Testing your home for radon is the only way to know if you and your family are at risk. DIY radon test kits are readily available and easy to use, providing results after testing and sending the charcoal canisters to a laboratory. Results are typically available within 1 week.  Alternatively, you can hire a professional Radon testing service for a more comprehensive assessment.

45th Parallel Home Inspection offers radon gas testing in addition to overall home inspections for home buyers, sellers, and those interested in keeping their homes safe from this dangerous gas. 

At 45th Parallel, we use commercial-grade monitors made by Airthings. Airthings also offers very affordable consumer-grade radon monitors. We recommend at least one monitor be installed on the lowest livable level of the home which would typically be a ground floor in a crawlspace home, or in the basement if your home has one. 

You can obtain a 10% discount on consumer radon monitors from the Airthings website by using our affiliate code: 45-10Off.

Safe Level and National Radon Information

It’s important to note that there is no safe level of radon exposure. However, the EPA has set a guideline of 4 pCi/L as the action level for taking remedial measures. For more information about radon and its risks, visit the EPA’s National Radon Program website or contact your local radon office. You can learn more about Radon in the home and recommendations for Radon testing during real estate transactions at the EPA website.

Frequently Asked Questions (FAQs)

What are the symptoms of radon exposure?

Radon is an invisible threat, as it doesn’t cause immediate symptoms. Radon causes lung cancer over long periods of time, typically many years. However, prolonged exposure can lead to lung cancer, so it’s recommended to test your home regularly or install radon gas detectors.

Can radon levels vary throughout the year?

Yes, radon levels can fluctuate due to factors such as weather, ventilation, and changes in soil moisture. Testing your home periodically is the best way to monitor radon levels.

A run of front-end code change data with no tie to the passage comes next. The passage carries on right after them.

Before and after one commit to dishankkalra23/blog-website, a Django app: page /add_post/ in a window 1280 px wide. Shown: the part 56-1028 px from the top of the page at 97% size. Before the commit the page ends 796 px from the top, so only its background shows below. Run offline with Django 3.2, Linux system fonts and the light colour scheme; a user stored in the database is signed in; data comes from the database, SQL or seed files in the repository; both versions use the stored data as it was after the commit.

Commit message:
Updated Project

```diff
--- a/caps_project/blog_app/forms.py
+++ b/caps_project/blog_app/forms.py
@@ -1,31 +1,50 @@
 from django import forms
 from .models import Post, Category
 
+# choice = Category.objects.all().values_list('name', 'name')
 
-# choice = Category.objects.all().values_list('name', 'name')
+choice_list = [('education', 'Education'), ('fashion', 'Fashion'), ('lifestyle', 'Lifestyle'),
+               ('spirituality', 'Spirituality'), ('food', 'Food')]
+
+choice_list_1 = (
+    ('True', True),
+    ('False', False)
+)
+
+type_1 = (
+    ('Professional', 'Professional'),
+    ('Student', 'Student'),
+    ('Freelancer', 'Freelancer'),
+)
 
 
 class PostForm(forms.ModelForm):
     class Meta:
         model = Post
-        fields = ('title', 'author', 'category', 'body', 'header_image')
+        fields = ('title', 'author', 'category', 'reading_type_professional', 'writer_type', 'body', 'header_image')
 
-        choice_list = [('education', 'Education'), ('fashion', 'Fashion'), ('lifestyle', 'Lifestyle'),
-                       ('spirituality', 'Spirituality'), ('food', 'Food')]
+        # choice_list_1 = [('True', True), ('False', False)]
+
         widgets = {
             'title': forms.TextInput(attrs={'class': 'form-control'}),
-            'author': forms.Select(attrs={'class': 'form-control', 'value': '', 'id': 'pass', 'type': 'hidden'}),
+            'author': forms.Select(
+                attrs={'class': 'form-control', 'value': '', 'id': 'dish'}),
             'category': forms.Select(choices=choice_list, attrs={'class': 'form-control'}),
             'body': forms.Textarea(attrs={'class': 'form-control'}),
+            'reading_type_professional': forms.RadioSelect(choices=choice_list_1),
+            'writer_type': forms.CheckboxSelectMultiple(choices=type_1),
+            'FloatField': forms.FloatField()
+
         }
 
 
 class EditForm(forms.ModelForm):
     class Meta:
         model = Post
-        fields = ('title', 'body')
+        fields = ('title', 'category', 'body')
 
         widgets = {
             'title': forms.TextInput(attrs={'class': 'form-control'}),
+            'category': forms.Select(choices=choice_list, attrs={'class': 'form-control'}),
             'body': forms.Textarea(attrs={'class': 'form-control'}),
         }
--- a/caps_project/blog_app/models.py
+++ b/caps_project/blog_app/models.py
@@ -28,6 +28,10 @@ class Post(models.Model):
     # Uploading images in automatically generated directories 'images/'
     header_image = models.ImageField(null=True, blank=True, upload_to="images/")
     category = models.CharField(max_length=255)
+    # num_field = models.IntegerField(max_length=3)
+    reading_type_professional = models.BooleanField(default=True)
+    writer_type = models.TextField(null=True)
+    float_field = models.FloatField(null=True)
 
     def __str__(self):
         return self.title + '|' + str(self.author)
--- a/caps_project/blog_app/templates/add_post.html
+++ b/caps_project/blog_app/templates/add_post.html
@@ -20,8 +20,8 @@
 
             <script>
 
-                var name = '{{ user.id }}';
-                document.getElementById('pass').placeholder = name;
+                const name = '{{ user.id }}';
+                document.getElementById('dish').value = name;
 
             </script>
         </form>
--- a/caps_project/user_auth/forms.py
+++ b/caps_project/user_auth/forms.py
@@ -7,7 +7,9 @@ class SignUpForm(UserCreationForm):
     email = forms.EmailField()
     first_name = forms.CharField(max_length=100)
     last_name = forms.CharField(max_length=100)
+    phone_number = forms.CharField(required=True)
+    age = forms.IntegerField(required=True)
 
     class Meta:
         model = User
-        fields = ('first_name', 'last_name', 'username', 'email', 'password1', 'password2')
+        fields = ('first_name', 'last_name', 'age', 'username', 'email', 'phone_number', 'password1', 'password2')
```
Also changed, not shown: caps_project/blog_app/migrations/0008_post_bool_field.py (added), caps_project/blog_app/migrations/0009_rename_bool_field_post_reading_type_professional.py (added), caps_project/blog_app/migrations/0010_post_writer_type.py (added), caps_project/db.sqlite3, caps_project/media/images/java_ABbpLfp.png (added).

Purchasing and installing radon monitoring equipment can also give you more information about the true Radon levels in your home over and above a very short 48-hour real estate transaction radon test. 

Do radon mitigation systems require ongoing maintenance?

Yes, radon mitigation systems should be inspected regularly to ensure they’re functioning properly. This may include checking the fan, sealing any new cracks in the vent piping, and testing radon levels periodically to ensure the equipment is continuing to keep radon levels below 2 pCi/L.

Are there any DIY methods for reducing radon levels in the home?

While DIY radon mitigation techniques exist, such as sealing cracks and openings in basement slabs and foundation walls, installing a radon mitigation system is best left to professionals to ensure effectiveness and compliance with Radon mitigation guidelines.

Protecting your home and loved ones from radon exposure is a crucial step towards ensuring a healthy living environment. By understanding the risks of radon, testing your home regularly, and taking proactive measures to mitigate its effects, you can significantly reduce the threat it poses. 

Remember, when it comes to radon, knowledge is power – so take action today to safeguard your home for the future. Reach out to 45th Parallel Home Inspection for a home radon gas inspection to help keep you, your family, and your home safe.

Author: nwparallel45